• [WHAT YOU NEED TO DO] Word for word, give the records again, dropping any picture they hold.

• [MATERIALS PROVIDED]

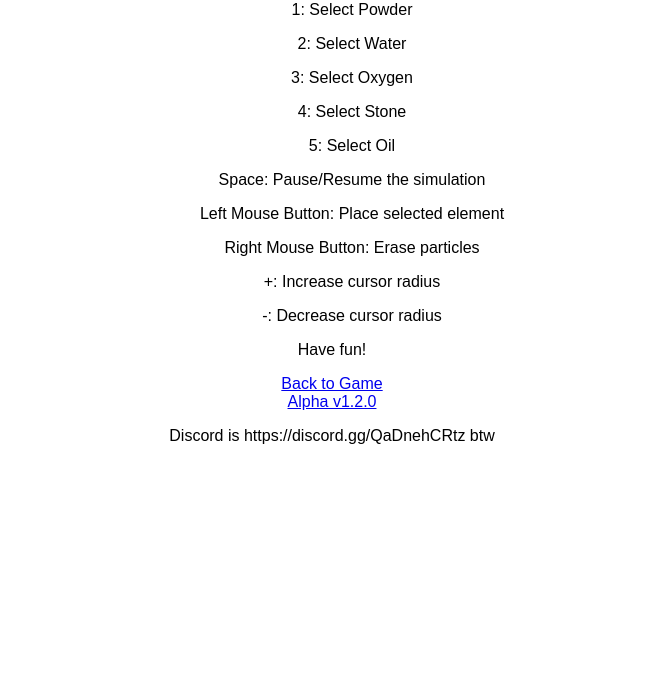
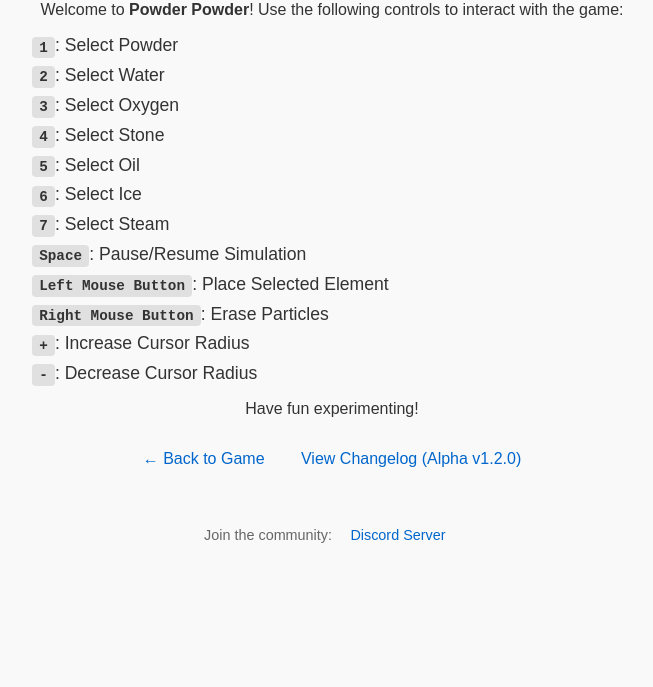
Before and after one commit to tlk106/Powder-Powder, a website: page website/info.html in a window 1280 px wide. Shown: the part 113-800 px from the top of the page, without its empty margins (308-961 px from the left). Drawn offline with Linux system fonts and the light colour scheme.

Commit message:
Add better css to info.html and update it

```diff
--- a/website/info.html
+++ b/website/info.html
@@ -1,37 +1,88 @@
 <!DOCTYPE html>
 <html lang="en">
 <head>
-  <meta charset="UTF-8">
-  <meta name="viewport" content="width=device-width, initial-scale=1.0">
-  <title>How to play!!!!!!</title>
-</head>
-<body>
-  <h1>keys lol</h1>
-  <p>Welcome to Powder Powder! Here's how to control the game:</p>
-  <ul>
-    <p><span class="key">1</span>: Select Powder</p>
-    <p><span class="key">2</span>: Select Water</p>
-    <p><span class="key">3</span>: Select Oxygen</p>
-    <p><span class="key">4</span>: Select Stone</p>
-    <p><span class="key">5</span>: Select Oil</p>
-    <p><span class="key">Space</span>: Pause/Resume the simulation</p>
-    <p><span class="key">Left Mouse Button</span>: Place selected element</p>
-    <p><span class="key">Right Mouse Button</span>: Erase particles</p>
-    <p><span class="key">+</span>: Increase cursor radius</p>
-    <p><span class="key">-</span>: Decrease cursor radius</p>
-  </ul>
-  <p>Have fun!</p>
-  <a href="../index.html">Back to Game</a> <br>
-  <a href="changelog.html">Alpha v1.2.0</a>
-
-  <p>Discord is https://discord.gg/QaDnehCRtz btw</p>
-
+  <meta charset="UTF-8" />
+  <meta name="viewport" content="width=device-width, initial-scale=1.0"/>
+  <title>How to Play – Powder Powder</title>
   <style>
     body {
       font-family: Arial, sans-serif;
       text-align: center;
+      padding: 2rem;
+      background-color: #f9f9f9;
+      color: #333;
+    }
+
+    h1 {
+      font-size: 2em;
+      margin-bottom: 0.5em;
+    }
+
+    ul {
+      list-style-type: none;
+      padding: 0;
+      margin: 1em auto;
+      max-width: 600px;
+      text-align: left;
+    }
+
+    li {
+      margin-bottom: 0.5em;
+      font-size: 1.1em;
+    }
+
+    .key {
+      font-weight: bold;
+      font-family: monospace;
+      background-color: #e0e0e0;
+      padding: 0.2em 0.5em;
+      border-radius: 4px;
+    }
+
+    a {
+      display: inline-block;
+      margin: 1em;
+      text-decoration: none;
+      color: #0066cc;
+    }
+
+    a:hover {
+      text-decoration: underline;
+    }
+
+    .footer {
+      margin-top: 2em;
+      font-size: 0.9em;
+      color: #666;
     }
   </style>
+</head>
+<body>
+  <h1>How to Play</h1>
+  <p>Welcome to <strong>Powder Powder</strong>! Use the following controls to interact with the game:</p>
 
+  <ul>
+    <li><span class="key">1</span>: Select Powder</li>
+    <li><span class="key">2</span>: Select Water</li>
+    <li><span class="key">3</span>: Select Oxygen</li>
+    <li><span class="key">4</span>: Select Stone</li>
+    <li><span class="key">5</span>: Select Oil</li>
+    <li><span class="key">6</span>: Select Ice</li>
+    <li><span class="key">7</span>: Select Steam</li>
+    <li><span class="key">Space</span>: Pause/Resume Simulation</li>
+    <li><span class="key">Left Mouse Button</span>: Place Selected Element</li>
+    <li><span class="key">Right Mouse Button</span>: Erase Particles</li>
+    <li><span class="key">+</span>: Increase Cursor Radius</li>
+    <li><span class="key">-</span>: Decrease Cursor Radius</li>
+  </ul>
+
+  <p>Have fun experimenting!</p>
+
+  <a href="../index.html">← Back to Game</a>
+  <a href="changelog.html">View Changelog (Alpha v1.2.0)</a>
+
+  <div class="footer">
+    Join the community: <a href="https://discord.gg/QaDnehCRtz" target="_blank">Discord Server</a>
+  </div>
 </body>
 </html>
```
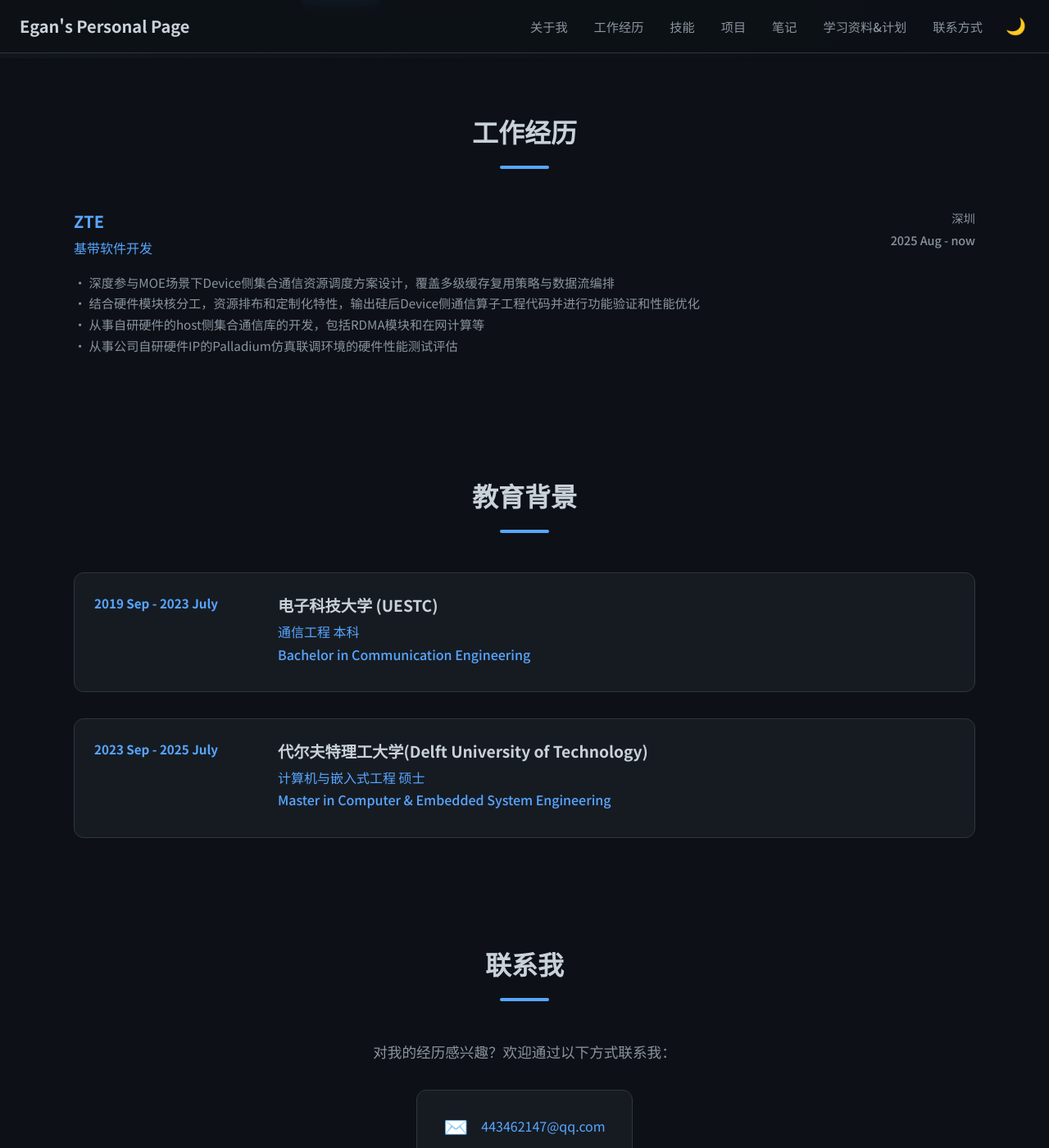
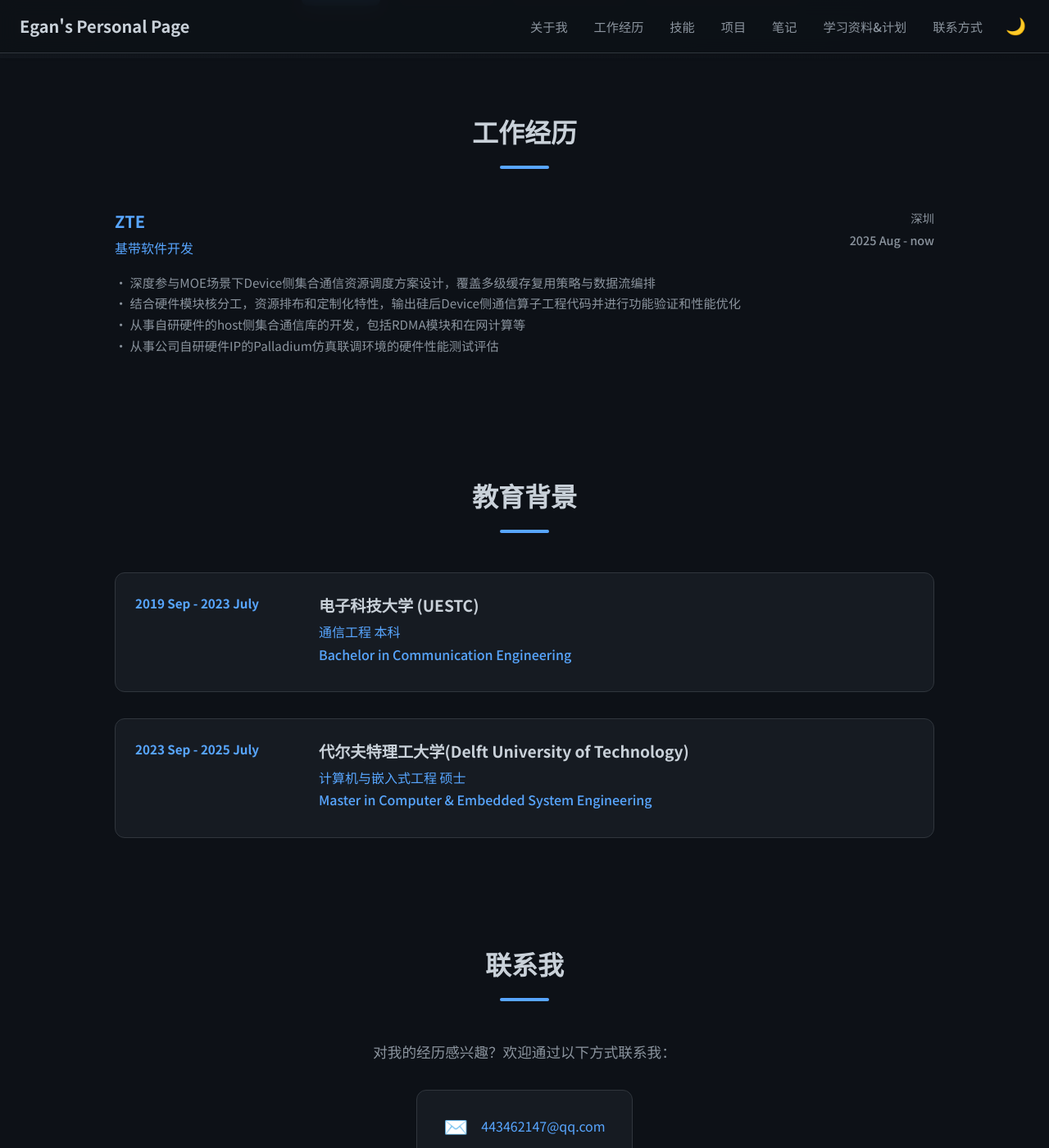
Before and after one commit to Lejun-Hu/Lejun-Hu.github.io, a Jekyll site: the page built from index.md, in a window 1280 px wide and 1400 px high, scrolled down 654 px. Shown: the whole window at 82% size. Built offline with Jekyll 4.4.1, drawn with Linux system fonts in a browser that asks for light colours.

Commit message:
site: 工作经历与教育背景宽度收窄至 1000px

```diff
--- a/assets/css/main.scss
+++ b/assets/css/main.scss
@@ -444,7 +444,7 @@ a {
 // ============================================
 
 .experience-list {
-  max-width: 1100px;
+  max-width: 1000px;
   margin: 0 auto;
   display: flex;
   flex-direction: column;
@@ -915,7 +915,7 @@ a {
 // ============================================
 
 .education-list {
-  max-width: 1100px;
+  max-width: 1000px;
   margin: 0 auto;
   display: flex;
   flex-direction: column;
```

• [EXERCISE ANSWER]
Before and after one commit to tlk106/Powder-Powder, a website: page website/info.html in a window 1280 px wide. Shown: the part 113-800 px from the top of the page, without its empty margins (308-961 px from the left). Drawn offline with Linux system fonts and the light colour scheme.

Commit message:
Add better css to info.html and update it

```diff
--- a/website/info.html
+++ b/website/info.html
@@ -1,37 +1,88 @@
 <!DOCTYPE html>
 <html lang="en">
 <head>
-  <meta charset="UTF-8">
-  <meta name="viewport" content="width=device-width, initial-scale=1.0">
-  <title>How to play!!!!!!</title>
-</head>
-<body>
-  <h1>keys lol</h1>
-  <p>Welcome to Powder Powder! Here's how to control the game:</p>
-  <ul>
-    <p><span class="key">1</span>: Select Powder</p>
-    <p><span class="key">2</span>: Select Water</p>
-    <p><span class="key">3</span>: Select Oxygen</p>
-    <p><span class="key">4</span>: Select Stone</p>
-    <p><span class="key">5</span>: Select Oil</p>
-    <p><span class="key">Space</span>: Pause/Resume the simulation</p>
-    <p><span class="key">Left Mouse Button</span>: Place selected element</p>
-    <p><span class="key">Right Mouse Button</span>: Erase particles</p>
-    <p><span class="key">+</span>: Increase cursor radius</p>
-    <p><span class="key">-</span>: Decrease cursor radius</p>
-  </ul>
-  <p>Have fun!</p>
-  <a href="../index.html">Back to Game</a> <br>
-  <a href="changelog.html">Alpha v1.2.0</a>
-
-  <p>Discord is https://discord.gg/QaDnehCRtz btw</p>
-
+  <meta charset="UTF-8" />
+  <meta name="viewport" content="width=device-width, initial-scale=1.0"/>
+  <title>How to Play – Powder Powder</title>
   <style>
     body {
       font-family: Arial, sans-serif;
       text-align: center;
+      padding: 2rem;
+      background-color: #f9f9f9;
+      color: #333;
+    }
+
+    h1 {
+      font-size: 2em;
+      margin-bottom: 0.5em;
+    }
+
+    ul {
+      list-style-type: none;
+      padding: 0;
+      margin: 1em auto;
+      max-width: 600px;
+      text-align: left;
+    }
+
+    li {
+      margin-bottom: 0.5em;
+      font-size: 1.1em;
+    }
+
+    .key {
+      font-weight: bold;
+      font-family: monospace;
+      background-color: #e0e0e0;
+      padding: 0.2em 0.5em;
+      border-radius: 4px;
+    }
+
+    a {
+      display: inline-block;
+      margin: 1em;
+      text-decoration: none;
+      color: #0066cc;
+    }
+
+    a:hover {
+      text-decoration: underline;
+    }
+
+    .footer {
+      margin-top: 2em;
+      font-size: 0.9em;
+      color: #666;
     }
   </style>
+</head>
+<body>
+  <h1>How to Play</h1>
+  <p>Welcome to <strong>Powder Powder</strong>! Use the following controls to interact with the game:</p>
 
+  <ul>
+    <li><span class="key">1</span>: Select Powder</li>
+    <li><span class="key">2</span>: Select Water</li>
+    <li><span class="key">3</span>: Select Oxygen</li>
+    <li><span class="key">4</span>: Select Stone</li>
+    <li><span class="key">5</span>: Select Oil</li>
+    <li><span class="key">6</span>: Select Ice</li>
+    <li><span class="key">7</span>: Select Steam</li>
+    <li><span class="key">Space</span>: Pause/Resume Simulation</li>
+    <li><span class="key">Left Mouse Button</span>: Place Selected Element</li>
+    <li><span class="key">Right Mouse Button</span>: Erase Particles</li>
+    <li><span class="key">+</span>: Increase Cursor Radius</li>
+    <li><span class="key">-</span>: Decrease Cursor Radius</li>
+  </ul>
+
+  <p>Have fun experimenting!</p>
+
+  <a href="../index.html">← Back to Game</a>
+  <a href="changelog.html">View Changelog (Alpha v1.2.0)</a>
+
+  <div class="footer">
+    Join the community: <a href="https://discord.gg/QaDnehCRtz" target="_blank">Discord Server</a>
+  </div>
 </body>
 </html>
```
Before and after one commit to Lejun-Hu/Lejun-Hu.github.io, a Jekyll site: the page built from index.md, in a window 1280 px wide and 1400 px high, scrolled down 654 px. Shown: the whole window at 82% size. Built offline with Jekyll 4.4.1, drawn with Linux system fonts in a browser that asks for light colours.

Commit message:
site: 工作经历与教育背景宽度收窄至 1000px

```diff
--- a/assets/css/main.scss
+++ b/assets/css/main.scss
@@ -444,7 +444,7 @@ a {
 // ============================================
 
 .experience-list {
-  max-width: 1100px;
+  max-width: 1000px;
   margin: 0 auto;
   display: flex;
   flex-direction: column;
@@ -915,7 +915,7 @@ a {
 // ============================================
 
 .education-list {
-  max-width: 1100px;
+  max-width: 1000px;
   margin: 0 auto;
   display: flex;
   flex-direction: column;
```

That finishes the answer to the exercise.